What you are asked to do.
The answer must give back every line of the data exactly, with no pictures.

Source data:

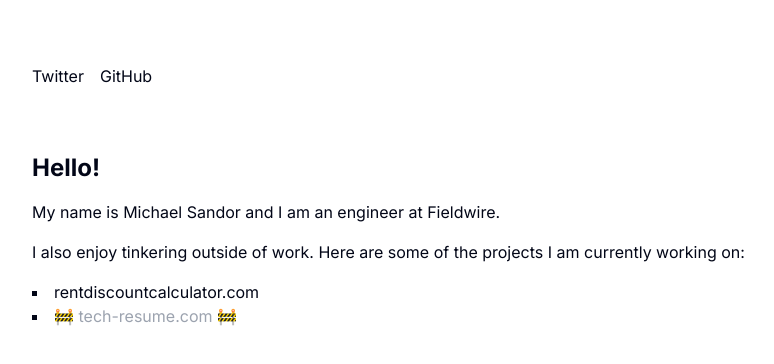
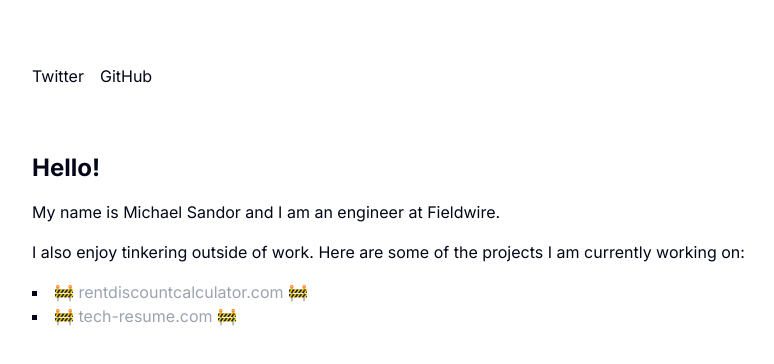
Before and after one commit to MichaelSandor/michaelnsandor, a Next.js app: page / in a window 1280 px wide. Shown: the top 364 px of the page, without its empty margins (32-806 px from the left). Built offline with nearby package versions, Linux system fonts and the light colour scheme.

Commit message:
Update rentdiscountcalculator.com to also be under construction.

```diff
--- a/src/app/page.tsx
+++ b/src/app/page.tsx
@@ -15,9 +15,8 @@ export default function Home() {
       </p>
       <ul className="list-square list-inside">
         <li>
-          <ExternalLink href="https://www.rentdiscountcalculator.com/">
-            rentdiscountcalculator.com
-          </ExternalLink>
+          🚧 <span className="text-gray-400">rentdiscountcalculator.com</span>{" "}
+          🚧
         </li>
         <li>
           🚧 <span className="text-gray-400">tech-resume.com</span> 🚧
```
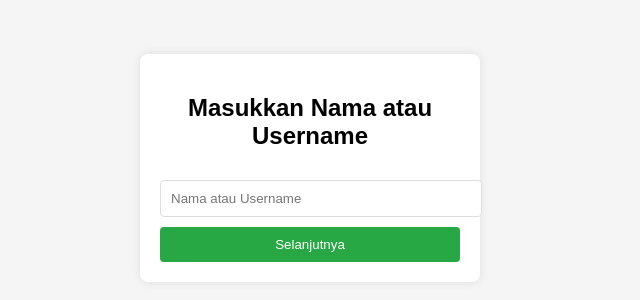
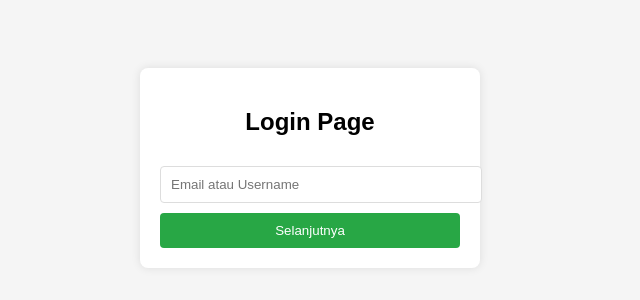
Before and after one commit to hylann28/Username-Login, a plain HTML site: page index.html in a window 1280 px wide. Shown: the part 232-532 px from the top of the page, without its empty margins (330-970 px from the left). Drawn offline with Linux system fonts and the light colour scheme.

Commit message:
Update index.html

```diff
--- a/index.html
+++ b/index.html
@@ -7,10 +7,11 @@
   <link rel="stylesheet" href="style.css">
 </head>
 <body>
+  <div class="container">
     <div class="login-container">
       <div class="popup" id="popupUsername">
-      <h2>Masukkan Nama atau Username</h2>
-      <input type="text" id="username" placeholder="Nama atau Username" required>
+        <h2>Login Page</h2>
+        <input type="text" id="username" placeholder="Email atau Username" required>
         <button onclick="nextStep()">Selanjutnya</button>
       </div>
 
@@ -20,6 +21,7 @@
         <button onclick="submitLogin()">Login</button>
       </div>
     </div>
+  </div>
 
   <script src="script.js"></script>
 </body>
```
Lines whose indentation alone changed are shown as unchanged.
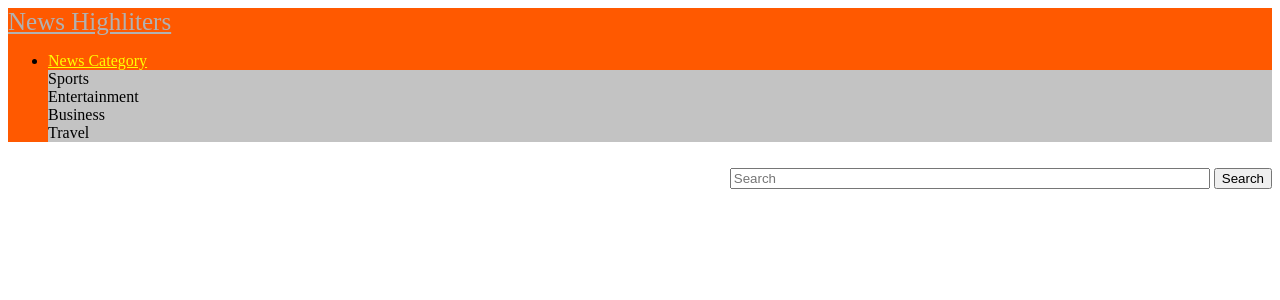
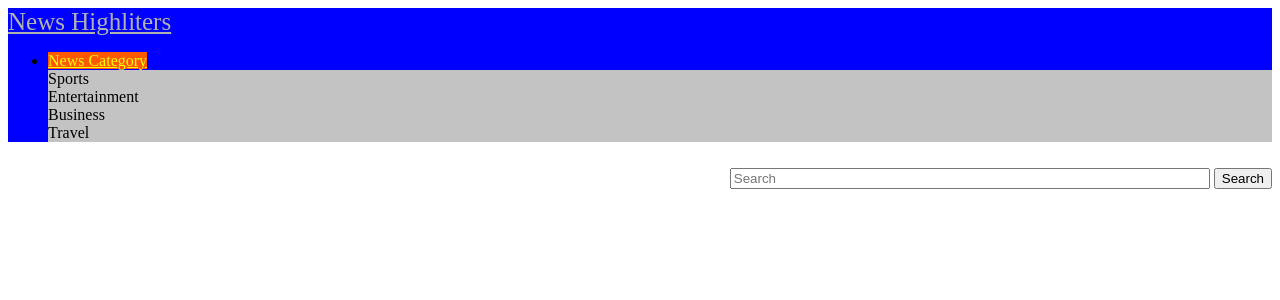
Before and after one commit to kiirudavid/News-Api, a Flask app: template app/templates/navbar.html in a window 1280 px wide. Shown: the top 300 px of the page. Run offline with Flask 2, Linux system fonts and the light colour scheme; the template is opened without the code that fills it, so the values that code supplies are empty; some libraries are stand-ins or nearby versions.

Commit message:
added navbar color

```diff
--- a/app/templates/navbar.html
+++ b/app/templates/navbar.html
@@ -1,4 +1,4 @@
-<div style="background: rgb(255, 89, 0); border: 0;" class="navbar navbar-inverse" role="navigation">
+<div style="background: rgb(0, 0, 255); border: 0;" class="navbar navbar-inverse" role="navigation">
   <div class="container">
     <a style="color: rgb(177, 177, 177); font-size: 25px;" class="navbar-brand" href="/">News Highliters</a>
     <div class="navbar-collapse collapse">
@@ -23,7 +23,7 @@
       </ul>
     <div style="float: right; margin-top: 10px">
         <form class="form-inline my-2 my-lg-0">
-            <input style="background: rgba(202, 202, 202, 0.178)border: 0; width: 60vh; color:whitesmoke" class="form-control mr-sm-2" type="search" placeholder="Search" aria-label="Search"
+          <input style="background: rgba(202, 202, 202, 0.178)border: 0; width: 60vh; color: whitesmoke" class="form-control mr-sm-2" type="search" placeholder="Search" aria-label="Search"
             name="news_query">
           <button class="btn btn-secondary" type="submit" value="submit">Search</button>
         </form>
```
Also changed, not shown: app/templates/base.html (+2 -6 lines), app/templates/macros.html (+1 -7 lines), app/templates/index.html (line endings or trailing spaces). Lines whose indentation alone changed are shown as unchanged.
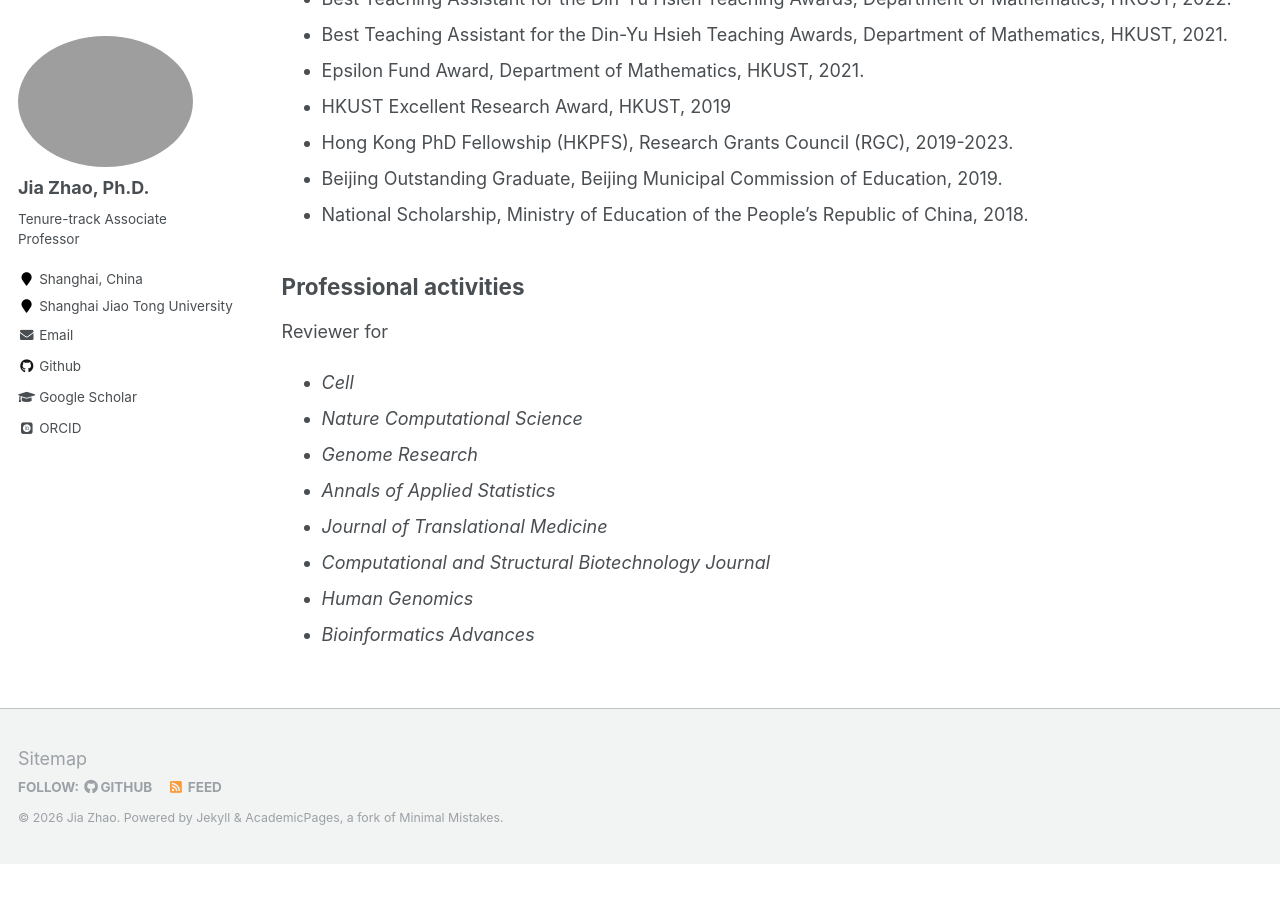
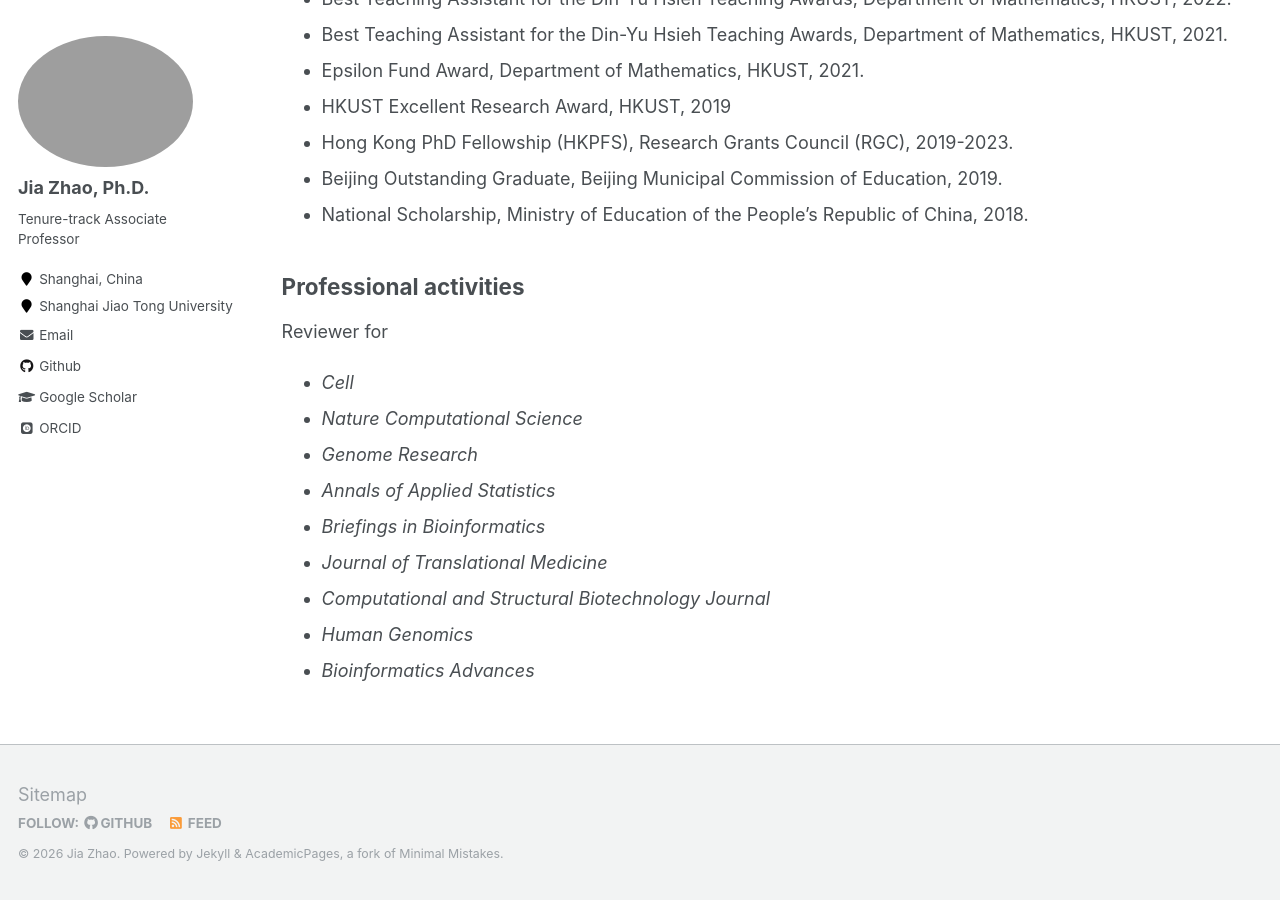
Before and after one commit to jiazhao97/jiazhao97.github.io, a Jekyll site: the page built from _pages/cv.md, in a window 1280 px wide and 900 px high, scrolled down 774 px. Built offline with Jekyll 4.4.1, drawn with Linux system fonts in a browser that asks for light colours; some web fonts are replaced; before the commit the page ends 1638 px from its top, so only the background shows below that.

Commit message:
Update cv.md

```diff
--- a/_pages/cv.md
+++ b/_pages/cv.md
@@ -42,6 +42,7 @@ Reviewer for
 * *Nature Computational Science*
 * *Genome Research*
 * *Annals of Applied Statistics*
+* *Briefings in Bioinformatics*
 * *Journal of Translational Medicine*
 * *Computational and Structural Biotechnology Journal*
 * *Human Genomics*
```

Task result.
Before and after one commit to MichaelSandor/michaelnsandor, a Next.js app: page / in a window 1280 px wide. Shown: the top 364 px of the page, without its empty margins (32-806 px from the left). Built offline with nearby package versions, Linux system fonts and the light colour scheme.

Commit message:
Update rentdiscountcalculator.com to also be under construction.

```diff
--- a/src/app/page.tsx
+++ b/src/app/page.tsx
@@ -15,9 +15,8 @@ export default function Home() {
       </p>
       <ul className="list-square list-inside">
         <li>
-          <ExternalLink href="https://www.rentdiscountcalculator.com/">
-            rentdiscountcalculator.com
-          </ExternalLink>
+          🚧 <span className="text-gray-400">rentdiscountcalculator.com</span>{" "}
+          🚧
         </li>
         <li>
           🚧 <span className="text-gray-400">tech-resume.com</span> 🚧
```
Before and after one commit to hylann28/Username-Login, a plain HTML site: page index.html in a window 1280 px wide. Shown: the part 232-532 px from the top of the page, without its empty margins (330-970 px from the left). Drawn offline with Linux system fonts and the light colour scheme.

Commit message:
Update index.html

```diff
--- a/index.html
+++ b/index.html
@@ -7,10 +7,11 @@
   <link rel="stylesheet" href="style.css">
 </head>
 <body>
+  <div class="container">
     <div class="login-container">
       <div class="popup" id="popupUsername">
-      <h2>Masukkan Nama atau Username</h2>
-      <input type="text" id="username" placeholder="Nama atau Username" required>
+        <h2>Login Page</h2>
+        <input type="text" id="username" placeholder="Email atau Username" required>
         <button onclick="nextStep()">Selanjutnya</button>
       </div>
 
@@ -20,6 +21,7 @@
         <button onclick="submitLogin()">Login</button>
       </div>
     </div>
+  </div>
 
   <script src="script.js"></script>
 </body>
```
Lines whose indentation alone changed are shown as unchanged.
Before and after one commit to kiirudavid/News-Api, a Flask app: template app/templates/navbar.html in a window 1280 px wide. Shown: the top 300 px of the page. Run offline with Flask 2, Linux system fonts and the light colour scheme; the template is opened without the code that fills it, so the values that code supplies are empty; some libraries are stand-ins or nearby versions.

Commit message:
added navbar color

```diff
--- a/app/templates/navbar.html
+++ b/app/templates/navbar.html
@@ -1,4 +1,4 @@
-<div style="background: rgb(255, 89, 0); border: 0;" class="navbar navbar-inverse" role="navigation">
+<div style="background: rgb(0, 0, 255); border: 0;" class="navbar navbar-inverse" role="navigation">
   <div class="container">
     <a style="color: rgb(177, 177, 177); font-size: 25px;" class="navbar-brand" href="/">News Highliters</a>
     <div class="navbar-collapse collapse">
@@ -23,7 +23,7 @@
       </ul>
     <div style="float: right; margin-top: 10px">
         <form class="form-inline my-2 my-lg-0">
-            <input style="background: rgba(202, 202, 202, 0.178)border: 0; width: 60vh; color:whitesmoke" class="form-control mr-sm-2" type="search" placeholder="Search" aria-label="Search"
+          <input style="background: rgba(202, 202, 202, 0.178)border: 0; width: 60vh; color: whitesmoke" class="form-control mr-sm-2" type="search" placeholder="Search" aria-label="Search"
             name="news_query">
           <button class="btn btn-secondary" type="submit" value="submit">Search</button>
         </form>
```
Also changed, not shown: app/templates/base.html (+2 -6 lines), app/templates/macros.html (+1 -7 lines), app/templates/index.html (line endings or trailing spaces). Lines whose indentation alone changed are shown as unchanged.
Before and after one commit to jiazhao97/jiazhao97.github.io, a Jekyll site: the page built from _pages/cv.md, in a window 1280 px wide and 900 px high, scrolled down 774 px. Built offline with Jekyll 4.4.1, drawn with Linux system fonts in a browser that asks for light colours; some web fonts are replaced; before the commit the page ends 1638 px from its top, so only the background shows below that.

Commit message:
Update cv.md

```diff
--- a/_pages/cv.md
+++ b/_pages/cv.md
@@ -42,6 +42,7 @@ Reviewer for
 * *Nature Computational Science*
 * *Genome Research*
 * *Annals of Applied Statistics*
+* *Briefings in Bioinformatics*
 * *Journal of Translational Medicine*
 * *Computational and Structural Biotechnology Journal*
 * *Human Genomics*
```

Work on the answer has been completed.